The staff representing the 17 nations contributing to NATO's Southern CAOC led by the Commander, Lieutenant General Fernando de la Cruz Caravaca, marked this special event with a relay run in which teams cover a distance of 60 km.
With this run our staff members symbolise the cohesion and solidarity among the members of the Alliance and highlight the commitment to defending and protecting mutual interests and democratic values
"With this run our staff members symbolise the cohesion and solidarity among the members of the Alliance and highlight the commitment to defending and protecting mutual interests and democratic values," said Lieutenant General de la Cruz, who formed one relay team with the senior leadership of the CAOC during the run.

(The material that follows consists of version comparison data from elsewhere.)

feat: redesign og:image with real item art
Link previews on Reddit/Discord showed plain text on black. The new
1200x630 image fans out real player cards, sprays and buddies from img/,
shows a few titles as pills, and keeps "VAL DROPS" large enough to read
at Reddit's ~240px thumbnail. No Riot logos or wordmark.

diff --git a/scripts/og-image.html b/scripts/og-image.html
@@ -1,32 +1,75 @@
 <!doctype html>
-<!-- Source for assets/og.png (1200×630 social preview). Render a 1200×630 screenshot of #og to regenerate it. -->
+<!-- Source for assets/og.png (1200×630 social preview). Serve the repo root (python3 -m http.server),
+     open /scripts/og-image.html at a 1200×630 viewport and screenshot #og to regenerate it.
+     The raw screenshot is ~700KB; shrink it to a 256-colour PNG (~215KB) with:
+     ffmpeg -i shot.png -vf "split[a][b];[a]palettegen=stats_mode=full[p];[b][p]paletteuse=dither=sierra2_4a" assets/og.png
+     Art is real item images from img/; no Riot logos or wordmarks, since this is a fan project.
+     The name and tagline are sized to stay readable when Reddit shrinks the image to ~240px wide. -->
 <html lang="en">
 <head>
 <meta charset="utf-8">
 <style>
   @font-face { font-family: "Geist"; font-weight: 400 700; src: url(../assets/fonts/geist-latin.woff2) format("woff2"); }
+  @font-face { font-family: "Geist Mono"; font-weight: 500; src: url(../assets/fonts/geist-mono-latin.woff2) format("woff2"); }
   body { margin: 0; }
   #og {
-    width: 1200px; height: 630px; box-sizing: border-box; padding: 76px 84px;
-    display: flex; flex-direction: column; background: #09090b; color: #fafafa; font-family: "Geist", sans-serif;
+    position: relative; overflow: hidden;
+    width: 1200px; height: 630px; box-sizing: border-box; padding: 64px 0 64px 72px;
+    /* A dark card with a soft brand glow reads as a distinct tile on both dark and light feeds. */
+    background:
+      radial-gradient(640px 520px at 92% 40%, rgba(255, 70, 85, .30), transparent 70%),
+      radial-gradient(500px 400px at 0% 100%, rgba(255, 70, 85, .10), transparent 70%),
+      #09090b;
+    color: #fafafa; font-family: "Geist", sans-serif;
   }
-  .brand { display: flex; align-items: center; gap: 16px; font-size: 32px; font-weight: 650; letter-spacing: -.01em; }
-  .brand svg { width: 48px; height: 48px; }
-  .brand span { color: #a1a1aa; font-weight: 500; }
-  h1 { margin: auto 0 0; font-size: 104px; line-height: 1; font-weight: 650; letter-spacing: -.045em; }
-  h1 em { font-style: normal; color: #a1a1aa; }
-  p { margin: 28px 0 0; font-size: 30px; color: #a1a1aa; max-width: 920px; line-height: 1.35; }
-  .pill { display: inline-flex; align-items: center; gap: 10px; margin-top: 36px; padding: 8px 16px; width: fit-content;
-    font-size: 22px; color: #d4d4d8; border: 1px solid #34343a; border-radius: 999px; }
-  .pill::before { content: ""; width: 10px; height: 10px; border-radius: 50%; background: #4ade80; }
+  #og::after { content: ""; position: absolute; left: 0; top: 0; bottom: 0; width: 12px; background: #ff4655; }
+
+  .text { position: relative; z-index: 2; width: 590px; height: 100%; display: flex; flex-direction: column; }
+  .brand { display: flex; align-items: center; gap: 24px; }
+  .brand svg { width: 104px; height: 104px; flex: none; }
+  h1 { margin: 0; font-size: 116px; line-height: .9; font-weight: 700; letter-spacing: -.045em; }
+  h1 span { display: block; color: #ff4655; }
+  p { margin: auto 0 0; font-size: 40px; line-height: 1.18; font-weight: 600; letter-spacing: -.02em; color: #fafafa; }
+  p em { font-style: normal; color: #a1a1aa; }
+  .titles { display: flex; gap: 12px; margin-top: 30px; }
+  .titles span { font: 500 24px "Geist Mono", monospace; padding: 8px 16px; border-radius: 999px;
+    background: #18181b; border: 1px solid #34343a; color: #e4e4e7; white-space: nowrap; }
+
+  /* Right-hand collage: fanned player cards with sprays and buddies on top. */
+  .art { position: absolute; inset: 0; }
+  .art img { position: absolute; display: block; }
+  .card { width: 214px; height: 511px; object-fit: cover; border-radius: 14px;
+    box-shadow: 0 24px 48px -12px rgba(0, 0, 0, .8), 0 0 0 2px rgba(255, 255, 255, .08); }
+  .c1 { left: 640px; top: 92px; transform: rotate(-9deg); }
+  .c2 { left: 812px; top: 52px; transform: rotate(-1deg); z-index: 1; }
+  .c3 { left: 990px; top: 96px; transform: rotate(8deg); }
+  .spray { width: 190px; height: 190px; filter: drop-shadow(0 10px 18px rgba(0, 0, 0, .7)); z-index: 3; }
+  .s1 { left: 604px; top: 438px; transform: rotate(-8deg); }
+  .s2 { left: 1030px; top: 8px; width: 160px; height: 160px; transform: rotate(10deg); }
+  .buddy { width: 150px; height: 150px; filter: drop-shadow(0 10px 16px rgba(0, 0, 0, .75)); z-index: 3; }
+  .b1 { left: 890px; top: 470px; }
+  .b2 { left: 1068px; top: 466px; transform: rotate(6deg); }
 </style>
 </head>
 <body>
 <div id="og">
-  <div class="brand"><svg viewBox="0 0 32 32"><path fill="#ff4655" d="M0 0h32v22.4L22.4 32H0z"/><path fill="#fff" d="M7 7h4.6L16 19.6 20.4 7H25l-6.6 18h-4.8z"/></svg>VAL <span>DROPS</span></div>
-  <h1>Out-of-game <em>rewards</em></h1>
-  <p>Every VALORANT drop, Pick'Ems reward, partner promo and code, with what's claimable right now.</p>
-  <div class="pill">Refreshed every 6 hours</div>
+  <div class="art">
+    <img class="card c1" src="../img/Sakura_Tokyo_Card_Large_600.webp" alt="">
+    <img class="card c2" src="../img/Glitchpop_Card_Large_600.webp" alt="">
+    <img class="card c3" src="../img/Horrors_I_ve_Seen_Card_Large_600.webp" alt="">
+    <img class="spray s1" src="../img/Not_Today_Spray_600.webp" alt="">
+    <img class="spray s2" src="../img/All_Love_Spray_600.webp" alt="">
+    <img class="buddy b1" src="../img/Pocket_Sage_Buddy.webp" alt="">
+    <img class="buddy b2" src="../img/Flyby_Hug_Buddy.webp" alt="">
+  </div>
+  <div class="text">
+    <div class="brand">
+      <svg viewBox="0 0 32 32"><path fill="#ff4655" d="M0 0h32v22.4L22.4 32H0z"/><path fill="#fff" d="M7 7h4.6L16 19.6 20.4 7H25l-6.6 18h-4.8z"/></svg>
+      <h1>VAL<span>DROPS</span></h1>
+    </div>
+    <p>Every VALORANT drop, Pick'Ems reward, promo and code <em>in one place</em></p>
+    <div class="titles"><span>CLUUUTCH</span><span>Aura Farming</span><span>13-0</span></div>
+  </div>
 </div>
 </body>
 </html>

Members of Combined Air Operations Centre Torrejón came together for a 60 kilometre relay run on September 23 to celebrate 60 years of Air Policing. Photo courtesy of CAOC Torrejón.
The long history of NATO airspace surveillance mission known as Air Policing has demonstrated collective security, deterrence and defence among the members of the Alliance.
This mission, essentially defensive, is carried out with radars, command and control units and fighter aircraft kept ready at the disposal of the Alliance to respond to any possible threat to Allied airspace 24 hours a day, 7 days a week.
Since July 1, 1961, the members of the Alliance have been integrating their resources to provide coordinated, interconnected and collective Air Policing in NATO's area of responsibility in Europe. This permanent mission continuously adapts to its time with the goal of meeting the challenges of the future.
CAOC Torrejón, under the command of a Lieutenant General of the Spanish Air Force, has as its main mission to plan, direct, coordinate, supervise, analyse and report on Air Policing operations in Southern Europe, following the directives of NATO's Air Command in Ramstein with the means that the nations assign to the Alliance in peacetime.